After dinner we went to a coffee shop (which was called The Hard Rock Cafe, but not the one that is there now) and saw, with our own eyes, hashish listed on the menu. None of us ordered any. Dean was about to begin a new job and was concerned that if he did try something it might show up in any blood test he may have to take. The same went for Jens, except he was going into the Military directly after his vacation. Jens’ girlfriend wanted “space cake” (the one English phrase she spoke), but the coffee house was out of it. I think we had coffee and perhaps dessert.

After the coffee shop we went back to the botel. There was a private party going on inside, so we all went to the deck and continued our conversation long into the night.

When we left Amsterdam we exchanged addresses with Jens and hoped to keep in touch. We sent a Christmas card to his address, but it was returned to us — he was not at that address anymore. He sent us a Christmas card which I’ve kept all these years. I came across it the other day, while organizing my office and  sincerely hope, that if we met again*, he’d still think we were not “Ugly Americans”.

*in case you are wondering, yes I did look him up on Facebook. Do you know how many Jens Erikssons there are on Facebook? About 150. I did send a message to one that seemed the right age. Although we have no photos of Jens and his Austrian friend, I can sort of recall what he looked like. I’ll keep you posted on any further correspondence. Or if I get banned from Facebook for stalking. (this would be a good time to be friends with Lisbeth Salander)

Outcast lunch table

Going from elementary school to junior high, I only had a handful of friends and none of them had the same lunch period as I did. I remember timidly walking into the cafeteria looking for a place to sit and eat the lunch I’d brought from home. I saw familiar faces, but no one I knew well enough to eat lunch with, so I sat at an empty table near the middle of the cafeteria and took out my sandwich and began to eat.

Before too long other people came to my table and it quickly filled up. At first I was flattered. These were popular kids. And some of them were boys. However, no one talked to me. I tried to become as small as possible and concentrate on eating my sandwich. A friend of the group at the table stopped by and wanted to sit with them so they forcefully evicted me — literally pushing me out of my chair so their friend could sit in it.

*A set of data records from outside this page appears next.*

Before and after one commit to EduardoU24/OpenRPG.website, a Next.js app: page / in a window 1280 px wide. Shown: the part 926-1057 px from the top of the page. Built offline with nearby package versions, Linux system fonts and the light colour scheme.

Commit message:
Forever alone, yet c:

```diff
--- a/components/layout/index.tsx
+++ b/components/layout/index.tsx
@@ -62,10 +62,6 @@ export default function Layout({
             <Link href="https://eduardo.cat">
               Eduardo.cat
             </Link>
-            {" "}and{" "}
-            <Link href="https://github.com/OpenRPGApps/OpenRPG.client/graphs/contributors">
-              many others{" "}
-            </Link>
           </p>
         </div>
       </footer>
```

I grabbed my lunch and looked for another table, trying hard not to cry. I found a table with two girls I remembered from elementary school who were a year ahead of me.  They also were girls that other kids considered beneath them. One was a mannish-looking girl who was the daughter of friends of my parents. Another was a girl who, in elementary school, often came to school dirty and smelly.  I hesitated asking if I could sit at this table, knowing that associating with these girls would secure my fate as an outcast; but I needed a place to sit so I asked if I could sit with them. They welcomed me warmly. As the lunch period went on, more girls joined us — each of them quirky in her own way.

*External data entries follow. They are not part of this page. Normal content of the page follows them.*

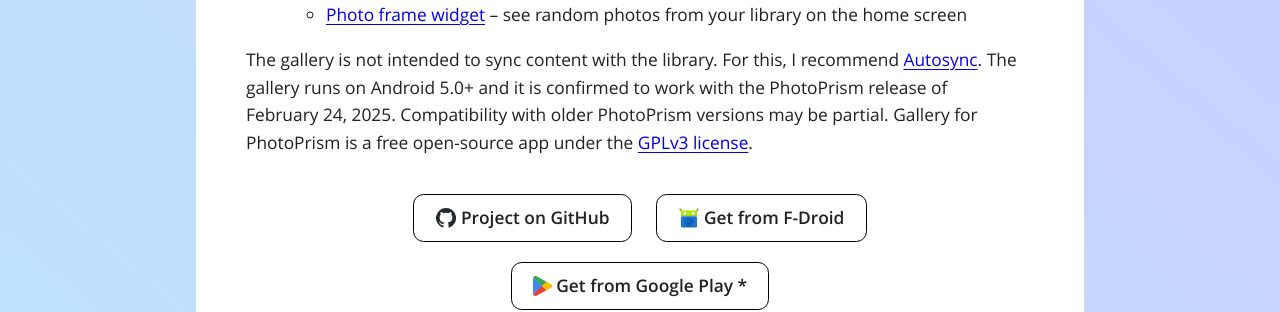
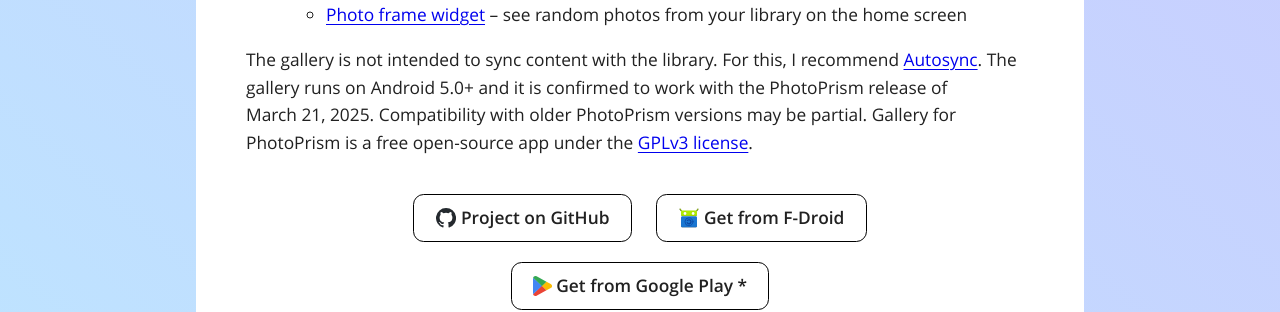
Before and after one commit to Radiokot/website, a Jekyll site: the page built from _projects/photoprism-android-gallery.html, in a window 1280 px wide. Shown: the part 1376-1688 px from the top of the page. Built offline with Jekyll 4.4.1, drawn with Linux system fonts in a browser that asks for light colours.

Commit message:
Update PhotoPrism description

```diff
--- a/_projects/photoprism-android-gallery.html
+++ b/_projects/photoprism-android-gallery.html
@@ -78,7 +78,7 @@
         href="https://play.google.com/store/apps/details?id=com.ttxapps.autosync"
         target="_blank">Autosync</a>.
     The gallery runs on Android 5.0+ and it is confirmed to work with the PhotoPrism release of
-    February&nbsp;24,&nbsp;2025. Compatibility with older PhotoPrism versions may be partial.
+    March&nbsp;21,&nbsp;2025. Compatibility with older PhotoPrism versions may be partial.
     Gallery for PhotoPrism is a free open-source app under the
     <a href="https://github.com/Radiokot/photoprism-android-client/tree/main?tab=readme-ov-file#license"
         target="_blank">GPLv3 license</a>.
```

I sat with these girls for the rest of the time I was in junior high; and one of the girls that joined  us that first day became my best friend for the next several years. I’m ashamed of my initial reaction to the girls at that table. In hindsight I know that one was going through an inner struggle, trying to figure out her sexual identity and the other was the child of alcoholic parents. I, who’d just been physically pushed out of a chair, had no business judging the worthiness of anyone else.

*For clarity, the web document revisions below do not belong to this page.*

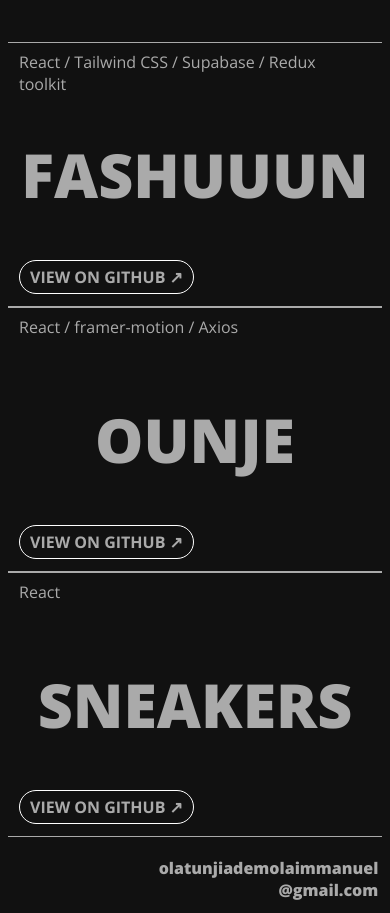
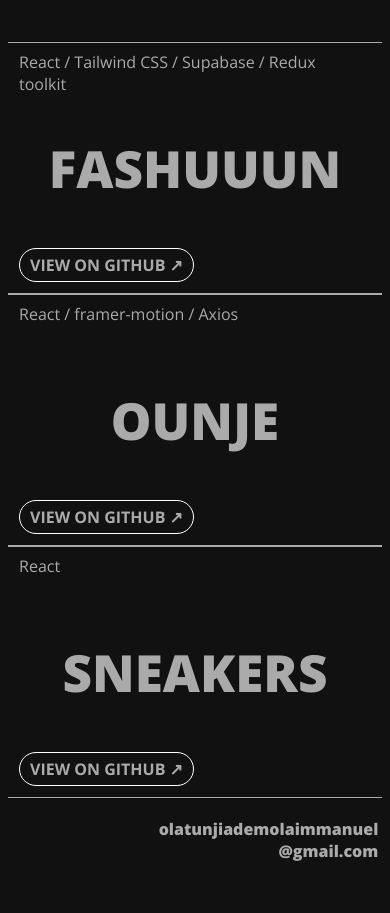
Before and after one commit to aaade-pm/my-folio, a React (Vite) app: page / in a window 390 px wide. Shown: the part 940-1853 px from the top of the page. Built offline with nearby package versions, Linux system fonts and the light colour scheme.

Commit message:
responsiveness correction

```diff
--- a/src/index.css
+++ b/src/index.css
@@ -269,7 +269,7 @@ section h1:hover {
   }
 
   section h1 {
-    font-size: 3.8rem;
+    font-size: 3.2rem;
     font-weight: 900;
     padding: 20px auto;
   }
```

I like to think that I, and all the girls that sat at the outcast table, became the interesting adults while the kids that pushed me away from their table grew up to be boring.